**Exercise instructions:**
Identify all lines below that hold "questionable" and collect them.

**Data for processing:**

◇ ◇ ◇ ◇

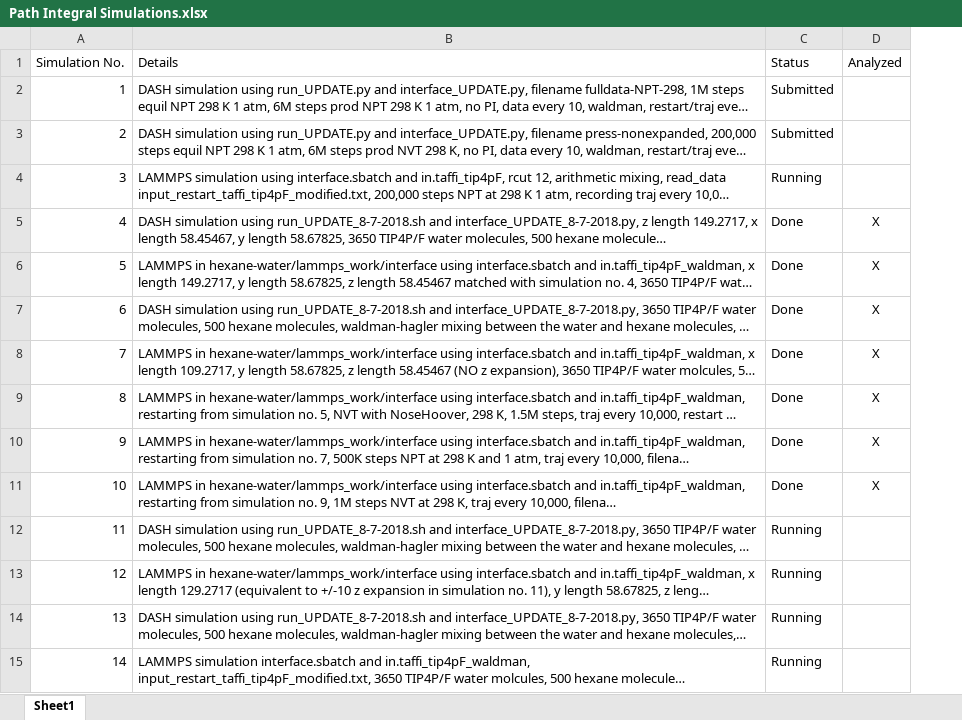
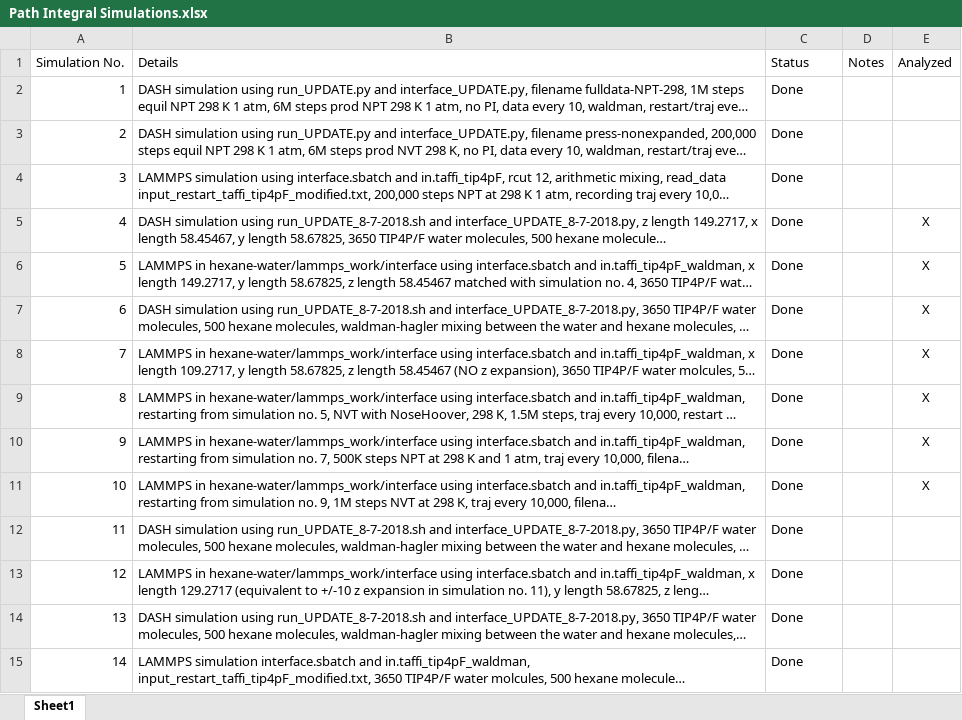
Before and after one commit to ks8/hexane-water, an Excel workbook: Path Integral Simulations.xlsx, sheet Sheet1, drawn as a sheet; only a part is shown; long unchanged cells end in …; values as stored, in another font and other column widths than the file's, no borders; the diff covers the shown part only; the diff names each change by its address in the sheet, - before the commit and + after, or states it on an @@ line.

```diff
--- a/Path Integral Simulations.xlsx (sheet Sheet1)
+++ b/Path Integral Simulations.xlsx (sheet Sheet1)
+column D (Notes), empty
-C2:C3 (Status): Submitted
+C2:C3 (Status): Done
-C4 (Status): Running
+C4 (Status): Done
-C12:C15 (Status): Running
+C12:C15 (Status): Done
```
Also changed, not shown: 13 added rows, 8 edited cells and row numbers in column A elsewhere in this sheet, 11 other files.
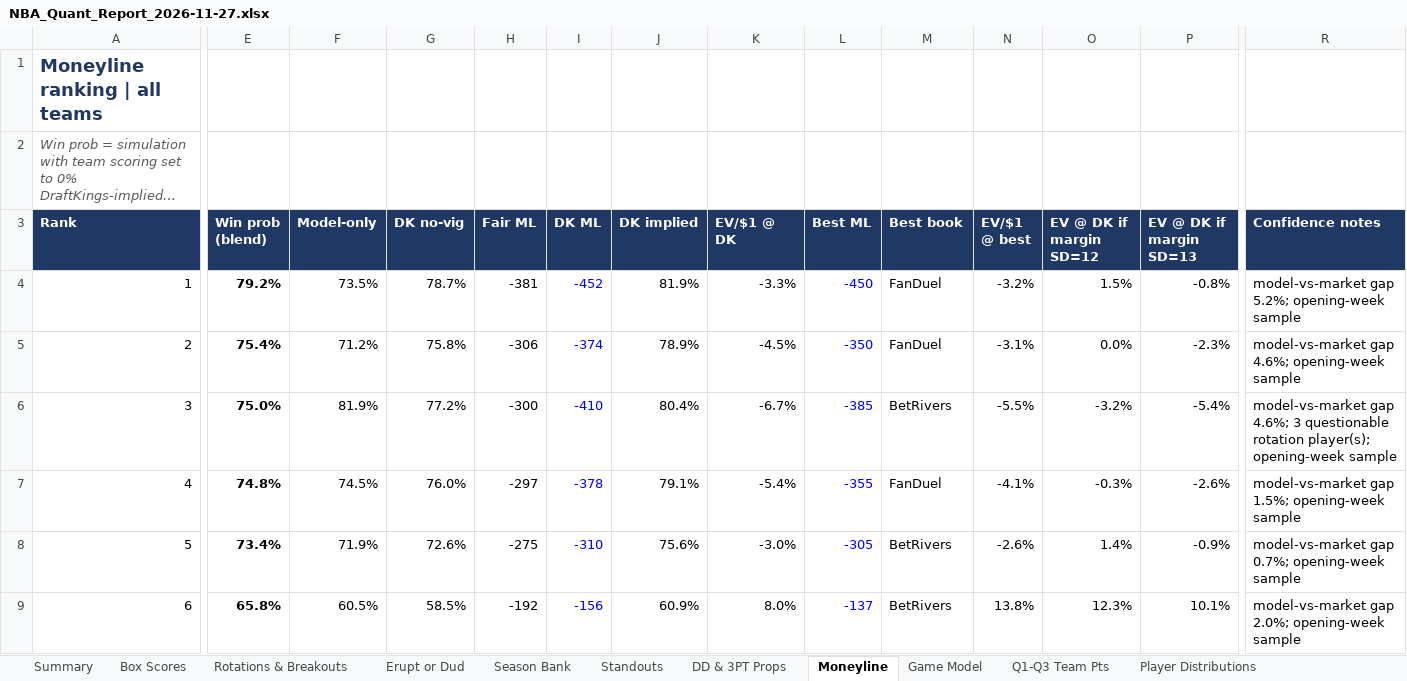
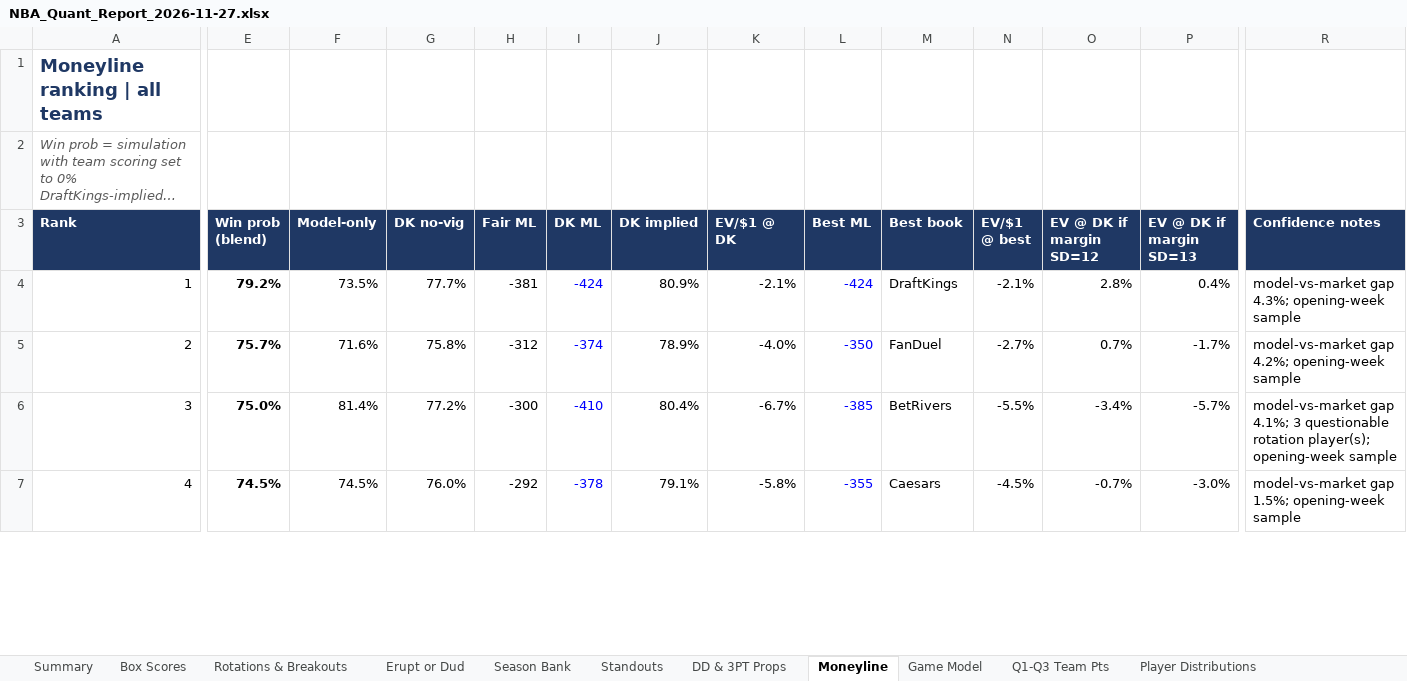
Before and after one commit to HeyShawtty/nba-quant-desk, an Excel workbook: reports/NBA_Quant_Report_2026-11-27.xlsx, sheet Moneyline, drawn as a sheet; only a part is shown, gaps mark what is left out; long unchanged cells end in …; values as stored, in another font and other column widths than the file's, no borders; removed rows and columns are numbered as before the commit, all else as after; rows hold the shown columns only; the diff covers the shown part only; the diff names each change by its address in the sheet, - before the commit and + after, or states it on an @@ line.

```diff
--- a/reports/NBA_Quant_Report_2026-11-27.xlsx (sheet Moneyline)
+++ b/reports/NBA_Quant_Report_2026-11-27.xlsx (sheet Moneyline)
-G4 (DK no-vig): 78.7%
+G4 (DK no-vig): 77.7%
-I4 (DK ML): -452
+I4 (DK ML): -424
-J4 (DK implied): 81.9%
+J4 (DK implied): 80.9%
-K4 (EV/$1 @ DK): -3.3%
+K4 (EV/$1 @ DK): -2.1%
-L4 (Best ML): -450
+L4 (Best ML): -424
-M4 (Best book): FanDuel
+M4 (Best book): DraftKings
-N4 (EV/$1 @ best): -3.2%
+N4 (EV/$1 @ best): -2.1%
-O4 (EV @ DK if margin SD=12): 1.5%
+O4 (EV @ DK if margin SD=12): 2.8%
-P4 (EV @ DK if margin SD=13): -0.8%
+P4 (EV @ DK if margin SD=13): 0.4%
-R4 (Confidence notes): model-vs-market gap 5.2%; opening-week sample
+R4 (Confidence notes): model-vs-market gap 4.3%; opening-week sample
-E5 (Win prob (blend)): 75.4%
+E5 (Win prob (blend)): 75.7%
-F5 (Model-only): 71.2%
+F5 (Model-only): 71.6%
-H5 (Fair ML): -306
+H5 (Fair ML): -312
-K5 (EV/$1 @ DK): -4.5%
+K5 (EV/$1 @ DK): -4.0%
-N5 (EV/$1 @ best): -3.1%
+N5 (EV/$1 @ best): -2.7%
-O5 (EV @ DK if margin SD=12): 0.0%
+O5 (EV @ DK if margin SD=12): 0.7%
-P5 (EV @ DK if margin SD=13): -2.3%
+P5 (EV @ DK if margin SD=13): -1.7%
-R5 (Confidence notes): model-vs-market gap 4.6%; opening-week sample
+R5 (Confidence notes): model-vs-market gap 4.2%; opening-week sample
-F6 (Model-only): 81.9%
+F6 (Model-only): 81.4%
-O6 (EV @ DK if margin SD=12): -3.2%
+O6 (EV @ DK if margin SD=12): -3.4%
-P6 (EV @ DK if margin SD=13): -5.4%
+P6 (EV @ DK if margin SD=13): -5.7%
-R6 (Confidence notes): model-vs-market gap 4.6%; 3 questionable…
+R6 (Confidence notes): model-vs-market gap 4.1%; 3 questionable…
-E7 (Win prob (blend)): 74.8%
+E7 (Win prob (blend)): 74.5%
-H7 (Fair ML): -297
+H7 (Fair ML): -292
-K7 (EV/$1 @ DK): -5.4%
+K7 (EV/$1 @ DK): -5.8%
-M7 (Best book): FanDuel
+M7 (Best book): Caesars
-N7 (EV/$1 @ best): -4.1%
+N7 (EV/$1 @ best): -4.5%
-O7 (EV @ DK if margin SD=12): -0.3%
+O7 (EV @ DK if margin SD=12): -0.7%
-P7 (EV @ DK if margin SD=13): -2.6%
+P7 (EV @ DK if margin SD=13): -3.0%
-row 8: 5 | 73.4% | 71.9% | 72.6% | -275 | -310 | 75.6% | -3.0% | -305 | BetRivers | -2.6% | 1.4% | -0.9% | model-vs-market gap 0.7%; opening-week sample
-row 9: 6 | 65.8% | 60.5% | 58.5% | -192 | -156 | 60.9% | 8.0% | -137 | BetRivers | 13.8% | 12.3% | 10.1% | model-vs-market gap 2.0%; opening-week sample
```
Also changed, not shown: 12 added rows, 16 removed rows, 226 edited cells and row numbers in column A elsewhere in this sheet, sheet Player Thresholds, sheet Player Distributions, sheet Rotations & Breakouts, sheet SGP & Boost, sheet Box Scores, sheet Season Bank, 11 more sheets, formulas that keep their value, reports/Data_Bank_2026-27.xlsx, 7 other files.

◇ ◇ ◇ ◇

**Your response:**
-R6 (Confidence notes): model-vs-market gap 4.6%; 3 questionable…
+R6 (Confidence notes): model-vs-market gap 4.1%; 3 questionable…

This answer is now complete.